Single-fins are an integral part of a solid quiver because pocket surfing is the alpha and the omega of clean, stylish surfing. Nothing tunes up your style quicker than a solid week of single-fin surfing, where the end game revolves around finding, and not straying too far from, the power source. The single-fin is dead. Long live the single-fin.
A classic design that for a period of time was considered obsolete by the mainstream surf industry has been finding its way back into our quivers. For many pre-'80s generation surfers, it is a design that never left our hearts--an old flame. For a whole new generation of surfers, the mid- to late-'70s era single-fin is a voluptuous cougar--easy to get, but not easy to ride. The single-fin, newcomers are finding out, is fickle and demanding.
All it takes is a flashback to the pocket-surfing of Mike Ho, Larry Bertlemann, Shaun Tomson, Rabbit, and the greatest single-fin rider of them all, Buttons Kaluhiokalani (with a big shout out to Mark Liddell) for our imaginations to rekindle the magic of the single-fin. Recent '70s-era films such Bustin' Down the Door and the Hot Buttered Surfboard documentary titled Hot Buttered Soul have only helped to reignite the single-fin torch.
The modern single-fin employs all the latest bottom contours, refined rail structure, precision rockers, and new constructions techniques. Our trusty 6’6″ wing-pin looks as if it was featured in some sort of FOX reality TV show: 21st Century Surfboard Makeover. We left the clunky overweight beast in 1980, dinged, yellowed, and boxy. We've come back to them in the 21st century and they are sexy, sleek, and looking for a date.
Despite the upgrades, paddle out on a single-fin for the first time in a long time and reality sets in. They simply don't perform in the same manner as the multitude of multi-finned boards that took her place. That's not a bad thing; in fact, I'm here to tell you that that is exactly why a good single-fin is so special.

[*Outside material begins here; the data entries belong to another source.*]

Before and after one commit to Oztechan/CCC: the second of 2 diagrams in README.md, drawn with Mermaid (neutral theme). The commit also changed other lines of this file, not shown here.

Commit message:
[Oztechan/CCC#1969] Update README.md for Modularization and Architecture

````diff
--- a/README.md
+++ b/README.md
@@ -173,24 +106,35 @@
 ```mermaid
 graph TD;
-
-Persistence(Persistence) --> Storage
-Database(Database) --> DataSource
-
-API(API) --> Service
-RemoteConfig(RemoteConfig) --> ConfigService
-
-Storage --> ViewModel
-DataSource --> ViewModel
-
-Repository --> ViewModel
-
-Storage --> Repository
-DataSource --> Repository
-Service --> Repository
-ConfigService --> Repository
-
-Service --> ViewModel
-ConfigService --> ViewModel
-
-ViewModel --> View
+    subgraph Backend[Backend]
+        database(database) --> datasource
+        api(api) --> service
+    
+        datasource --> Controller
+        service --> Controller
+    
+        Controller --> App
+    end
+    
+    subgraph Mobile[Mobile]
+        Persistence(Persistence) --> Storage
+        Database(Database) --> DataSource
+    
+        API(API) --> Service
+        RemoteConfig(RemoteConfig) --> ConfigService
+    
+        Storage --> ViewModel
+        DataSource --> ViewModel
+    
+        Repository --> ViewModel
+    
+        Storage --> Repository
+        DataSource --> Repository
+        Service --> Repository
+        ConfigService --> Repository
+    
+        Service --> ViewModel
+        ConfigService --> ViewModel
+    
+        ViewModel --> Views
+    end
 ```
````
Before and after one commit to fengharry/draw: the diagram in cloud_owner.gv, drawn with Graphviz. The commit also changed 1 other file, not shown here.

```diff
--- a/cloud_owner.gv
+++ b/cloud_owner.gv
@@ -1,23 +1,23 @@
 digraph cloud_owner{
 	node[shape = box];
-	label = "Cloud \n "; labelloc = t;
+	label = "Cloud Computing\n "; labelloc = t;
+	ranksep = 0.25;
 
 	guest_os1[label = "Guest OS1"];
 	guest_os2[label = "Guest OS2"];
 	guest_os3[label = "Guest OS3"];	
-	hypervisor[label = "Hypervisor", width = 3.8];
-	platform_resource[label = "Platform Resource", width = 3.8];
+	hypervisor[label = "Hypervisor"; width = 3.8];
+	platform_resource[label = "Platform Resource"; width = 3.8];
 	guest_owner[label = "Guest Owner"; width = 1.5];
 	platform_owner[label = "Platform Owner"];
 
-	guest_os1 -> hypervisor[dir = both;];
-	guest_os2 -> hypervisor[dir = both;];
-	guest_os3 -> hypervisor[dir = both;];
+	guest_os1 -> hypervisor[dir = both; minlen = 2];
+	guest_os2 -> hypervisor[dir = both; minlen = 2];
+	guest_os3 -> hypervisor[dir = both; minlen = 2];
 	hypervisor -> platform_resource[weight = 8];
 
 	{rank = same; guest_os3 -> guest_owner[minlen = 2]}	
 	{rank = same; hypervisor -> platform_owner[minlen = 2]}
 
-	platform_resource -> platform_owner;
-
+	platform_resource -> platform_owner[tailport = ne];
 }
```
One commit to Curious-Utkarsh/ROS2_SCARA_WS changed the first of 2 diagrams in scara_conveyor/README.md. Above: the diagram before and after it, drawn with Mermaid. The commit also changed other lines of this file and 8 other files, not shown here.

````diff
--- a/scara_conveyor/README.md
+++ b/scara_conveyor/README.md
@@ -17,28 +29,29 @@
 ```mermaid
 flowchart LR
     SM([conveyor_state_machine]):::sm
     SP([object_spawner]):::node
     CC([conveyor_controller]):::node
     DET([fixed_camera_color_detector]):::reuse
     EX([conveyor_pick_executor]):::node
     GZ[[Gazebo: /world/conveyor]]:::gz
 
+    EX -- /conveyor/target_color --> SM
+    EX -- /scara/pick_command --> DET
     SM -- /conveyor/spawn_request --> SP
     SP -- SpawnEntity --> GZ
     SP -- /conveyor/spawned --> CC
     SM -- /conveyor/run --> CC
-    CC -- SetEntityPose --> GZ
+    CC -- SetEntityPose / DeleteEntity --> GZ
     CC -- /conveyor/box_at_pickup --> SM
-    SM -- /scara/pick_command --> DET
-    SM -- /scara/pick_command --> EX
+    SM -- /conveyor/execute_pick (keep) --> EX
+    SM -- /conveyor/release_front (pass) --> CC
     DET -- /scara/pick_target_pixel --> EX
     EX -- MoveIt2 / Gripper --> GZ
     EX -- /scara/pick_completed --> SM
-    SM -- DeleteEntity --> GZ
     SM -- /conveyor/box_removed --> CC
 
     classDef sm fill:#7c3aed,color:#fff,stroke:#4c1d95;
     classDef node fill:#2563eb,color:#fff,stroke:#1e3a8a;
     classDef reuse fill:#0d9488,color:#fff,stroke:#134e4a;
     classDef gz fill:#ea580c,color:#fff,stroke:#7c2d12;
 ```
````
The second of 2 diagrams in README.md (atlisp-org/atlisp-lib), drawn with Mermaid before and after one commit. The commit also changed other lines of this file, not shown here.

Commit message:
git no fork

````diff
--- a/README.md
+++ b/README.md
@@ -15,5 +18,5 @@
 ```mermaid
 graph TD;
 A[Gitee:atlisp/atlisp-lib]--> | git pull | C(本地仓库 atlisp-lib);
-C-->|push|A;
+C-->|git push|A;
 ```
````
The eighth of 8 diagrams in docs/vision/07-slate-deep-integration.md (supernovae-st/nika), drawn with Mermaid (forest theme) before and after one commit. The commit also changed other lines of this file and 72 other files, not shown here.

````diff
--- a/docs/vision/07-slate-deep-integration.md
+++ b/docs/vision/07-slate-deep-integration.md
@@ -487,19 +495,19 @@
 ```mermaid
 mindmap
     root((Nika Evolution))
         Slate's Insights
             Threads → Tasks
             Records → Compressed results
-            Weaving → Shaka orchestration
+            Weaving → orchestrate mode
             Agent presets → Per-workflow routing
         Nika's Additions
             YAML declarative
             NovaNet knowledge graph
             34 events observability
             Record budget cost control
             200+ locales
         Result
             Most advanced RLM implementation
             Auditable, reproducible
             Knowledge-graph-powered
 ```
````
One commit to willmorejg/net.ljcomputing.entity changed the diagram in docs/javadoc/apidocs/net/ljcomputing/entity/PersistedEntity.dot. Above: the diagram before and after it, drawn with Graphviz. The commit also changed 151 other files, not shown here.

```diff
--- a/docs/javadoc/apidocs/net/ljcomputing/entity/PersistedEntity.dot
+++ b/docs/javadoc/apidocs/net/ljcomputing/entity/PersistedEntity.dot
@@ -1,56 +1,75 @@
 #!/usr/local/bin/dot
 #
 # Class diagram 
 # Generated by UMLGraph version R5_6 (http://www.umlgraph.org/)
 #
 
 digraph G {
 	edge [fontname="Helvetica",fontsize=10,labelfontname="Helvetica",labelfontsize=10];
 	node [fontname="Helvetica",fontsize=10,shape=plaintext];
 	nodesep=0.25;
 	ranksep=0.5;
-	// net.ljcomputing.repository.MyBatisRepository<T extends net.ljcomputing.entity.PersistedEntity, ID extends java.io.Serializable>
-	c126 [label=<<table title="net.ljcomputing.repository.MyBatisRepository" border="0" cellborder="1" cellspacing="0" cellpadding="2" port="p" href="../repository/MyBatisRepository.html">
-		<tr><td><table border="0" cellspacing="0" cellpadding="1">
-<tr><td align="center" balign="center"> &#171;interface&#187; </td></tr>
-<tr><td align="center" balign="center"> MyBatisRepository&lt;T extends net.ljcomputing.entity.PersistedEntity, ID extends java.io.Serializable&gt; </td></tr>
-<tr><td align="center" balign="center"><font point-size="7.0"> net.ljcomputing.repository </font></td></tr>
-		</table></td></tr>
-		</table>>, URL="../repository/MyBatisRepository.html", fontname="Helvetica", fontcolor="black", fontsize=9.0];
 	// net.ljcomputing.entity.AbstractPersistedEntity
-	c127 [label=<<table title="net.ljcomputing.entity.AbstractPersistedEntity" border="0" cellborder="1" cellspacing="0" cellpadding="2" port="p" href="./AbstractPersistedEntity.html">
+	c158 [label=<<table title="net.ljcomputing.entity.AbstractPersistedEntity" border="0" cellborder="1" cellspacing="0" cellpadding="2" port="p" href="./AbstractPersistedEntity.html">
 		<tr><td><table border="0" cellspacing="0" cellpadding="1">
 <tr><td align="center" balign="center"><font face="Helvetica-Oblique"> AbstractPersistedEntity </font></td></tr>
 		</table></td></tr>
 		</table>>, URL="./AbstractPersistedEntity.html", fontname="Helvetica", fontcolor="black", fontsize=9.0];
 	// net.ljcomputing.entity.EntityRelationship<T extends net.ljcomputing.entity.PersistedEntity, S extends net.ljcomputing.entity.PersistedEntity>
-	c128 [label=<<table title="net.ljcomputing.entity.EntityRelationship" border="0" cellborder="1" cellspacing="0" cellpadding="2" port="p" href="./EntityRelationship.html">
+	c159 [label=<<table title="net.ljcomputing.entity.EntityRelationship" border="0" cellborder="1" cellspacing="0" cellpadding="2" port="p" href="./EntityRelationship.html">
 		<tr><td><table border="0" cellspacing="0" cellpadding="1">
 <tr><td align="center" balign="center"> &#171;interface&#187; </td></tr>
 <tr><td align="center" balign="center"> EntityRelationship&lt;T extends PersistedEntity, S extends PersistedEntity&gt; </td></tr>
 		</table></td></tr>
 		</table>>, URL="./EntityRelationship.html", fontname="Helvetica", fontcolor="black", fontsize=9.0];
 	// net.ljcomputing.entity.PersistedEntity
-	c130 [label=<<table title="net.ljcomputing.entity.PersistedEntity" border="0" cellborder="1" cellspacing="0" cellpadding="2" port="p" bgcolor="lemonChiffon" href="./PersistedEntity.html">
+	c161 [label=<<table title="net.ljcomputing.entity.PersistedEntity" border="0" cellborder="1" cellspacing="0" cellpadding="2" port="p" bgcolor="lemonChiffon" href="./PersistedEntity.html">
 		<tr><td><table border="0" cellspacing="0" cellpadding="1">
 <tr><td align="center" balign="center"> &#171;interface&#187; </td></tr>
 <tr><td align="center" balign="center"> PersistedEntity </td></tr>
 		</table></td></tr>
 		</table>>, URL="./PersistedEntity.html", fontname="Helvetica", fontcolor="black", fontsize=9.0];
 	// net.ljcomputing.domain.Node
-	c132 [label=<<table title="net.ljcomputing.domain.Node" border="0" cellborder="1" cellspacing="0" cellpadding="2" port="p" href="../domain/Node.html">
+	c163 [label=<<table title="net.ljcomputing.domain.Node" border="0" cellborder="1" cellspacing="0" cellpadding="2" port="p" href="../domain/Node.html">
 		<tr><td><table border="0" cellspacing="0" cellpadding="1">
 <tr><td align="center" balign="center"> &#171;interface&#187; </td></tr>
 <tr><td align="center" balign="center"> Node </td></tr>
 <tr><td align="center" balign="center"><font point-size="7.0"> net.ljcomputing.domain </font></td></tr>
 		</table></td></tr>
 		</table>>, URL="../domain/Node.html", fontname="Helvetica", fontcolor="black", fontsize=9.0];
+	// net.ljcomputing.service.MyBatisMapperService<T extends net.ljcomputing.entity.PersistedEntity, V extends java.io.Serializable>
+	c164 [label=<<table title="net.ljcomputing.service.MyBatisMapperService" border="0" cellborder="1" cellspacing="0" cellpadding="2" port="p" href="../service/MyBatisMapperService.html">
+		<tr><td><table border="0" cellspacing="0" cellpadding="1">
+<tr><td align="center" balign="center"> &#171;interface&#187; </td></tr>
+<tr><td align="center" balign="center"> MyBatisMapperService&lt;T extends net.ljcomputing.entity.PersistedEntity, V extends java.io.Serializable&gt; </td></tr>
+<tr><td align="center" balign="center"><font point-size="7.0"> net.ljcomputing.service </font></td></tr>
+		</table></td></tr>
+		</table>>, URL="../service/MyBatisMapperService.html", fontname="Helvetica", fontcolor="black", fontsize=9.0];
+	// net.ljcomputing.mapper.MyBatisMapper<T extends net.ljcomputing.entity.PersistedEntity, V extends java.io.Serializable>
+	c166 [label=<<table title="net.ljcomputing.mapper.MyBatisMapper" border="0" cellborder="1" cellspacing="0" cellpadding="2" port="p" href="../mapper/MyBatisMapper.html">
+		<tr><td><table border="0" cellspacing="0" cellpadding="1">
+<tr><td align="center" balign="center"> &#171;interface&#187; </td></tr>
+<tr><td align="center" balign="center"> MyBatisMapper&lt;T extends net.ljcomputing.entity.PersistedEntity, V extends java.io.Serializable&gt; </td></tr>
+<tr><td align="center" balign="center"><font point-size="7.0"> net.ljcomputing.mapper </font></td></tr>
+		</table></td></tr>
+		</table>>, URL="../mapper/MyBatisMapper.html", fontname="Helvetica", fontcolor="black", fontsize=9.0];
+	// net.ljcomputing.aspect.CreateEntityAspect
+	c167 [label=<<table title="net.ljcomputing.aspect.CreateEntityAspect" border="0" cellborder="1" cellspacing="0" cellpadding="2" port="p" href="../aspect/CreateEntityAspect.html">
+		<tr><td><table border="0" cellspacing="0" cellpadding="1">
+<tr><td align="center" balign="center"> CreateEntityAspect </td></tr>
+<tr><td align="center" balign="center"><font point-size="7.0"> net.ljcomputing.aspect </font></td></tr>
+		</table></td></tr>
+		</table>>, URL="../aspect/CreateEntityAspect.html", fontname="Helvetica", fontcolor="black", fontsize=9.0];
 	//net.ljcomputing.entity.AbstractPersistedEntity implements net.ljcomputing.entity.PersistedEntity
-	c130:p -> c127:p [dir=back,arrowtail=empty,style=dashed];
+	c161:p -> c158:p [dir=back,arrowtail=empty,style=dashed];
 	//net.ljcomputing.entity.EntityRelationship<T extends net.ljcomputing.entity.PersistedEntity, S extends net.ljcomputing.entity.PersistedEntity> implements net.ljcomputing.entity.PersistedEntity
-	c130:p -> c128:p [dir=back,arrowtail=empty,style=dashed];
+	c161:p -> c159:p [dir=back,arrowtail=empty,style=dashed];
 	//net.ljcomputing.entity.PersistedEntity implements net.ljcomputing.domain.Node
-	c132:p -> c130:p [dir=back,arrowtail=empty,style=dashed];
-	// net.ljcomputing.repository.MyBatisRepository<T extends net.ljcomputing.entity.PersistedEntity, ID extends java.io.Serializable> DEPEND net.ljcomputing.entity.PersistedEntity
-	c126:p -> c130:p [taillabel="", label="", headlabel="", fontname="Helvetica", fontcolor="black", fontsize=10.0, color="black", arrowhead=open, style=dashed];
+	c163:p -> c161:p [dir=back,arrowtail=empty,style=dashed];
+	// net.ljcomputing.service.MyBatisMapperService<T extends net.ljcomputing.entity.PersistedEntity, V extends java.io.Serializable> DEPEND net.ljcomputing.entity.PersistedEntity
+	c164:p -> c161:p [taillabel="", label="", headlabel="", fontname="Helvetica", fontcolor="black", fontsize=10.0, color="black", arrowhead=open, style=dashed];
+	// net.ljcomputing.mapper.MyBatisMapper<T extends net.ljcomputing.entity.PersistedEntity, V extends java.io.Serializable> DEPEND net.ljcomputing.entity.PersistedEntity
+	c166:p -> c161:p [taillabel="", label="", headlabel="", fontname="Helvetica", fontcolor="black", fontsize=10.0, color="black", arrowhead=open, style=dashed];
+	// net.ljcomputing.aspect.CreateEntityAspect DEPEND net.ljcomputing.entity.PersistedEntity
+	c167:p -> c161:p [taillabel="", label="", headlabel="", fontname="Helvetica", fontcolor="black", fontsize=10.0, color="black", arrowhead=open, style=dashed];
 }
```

The power of a good single-fin is in its ability to temper an overzealous style and to reacquaint you with pocket of the wave. So much of our contemporary surfing on multi-finned boards takes place away from the power of the wave. We race out to the flats for our bottom turn or we run out on the shoulder for our cutback or we constantly look to take our board up high into the lip. Rarely do we stall mid-face and feel the trim of the rail line.
The single-fin demands that you get to know the wave before having your way with her. You must sit, in the pocket, in the juice, in the power, and wait for her to give you the speed. And this mid-face, power pocket-surfing allows your surfing to become more stylized. You are forced to work with the wave rather than against it. You must slow down, find the juice, and squeeze it and this is why a single-fin is good for your style. Ridden properly, single-fins make the wave give you the speed, not the board. And this, in small doses, does wonders for your surfing. When you do get back onto your multi-finned board, it is on.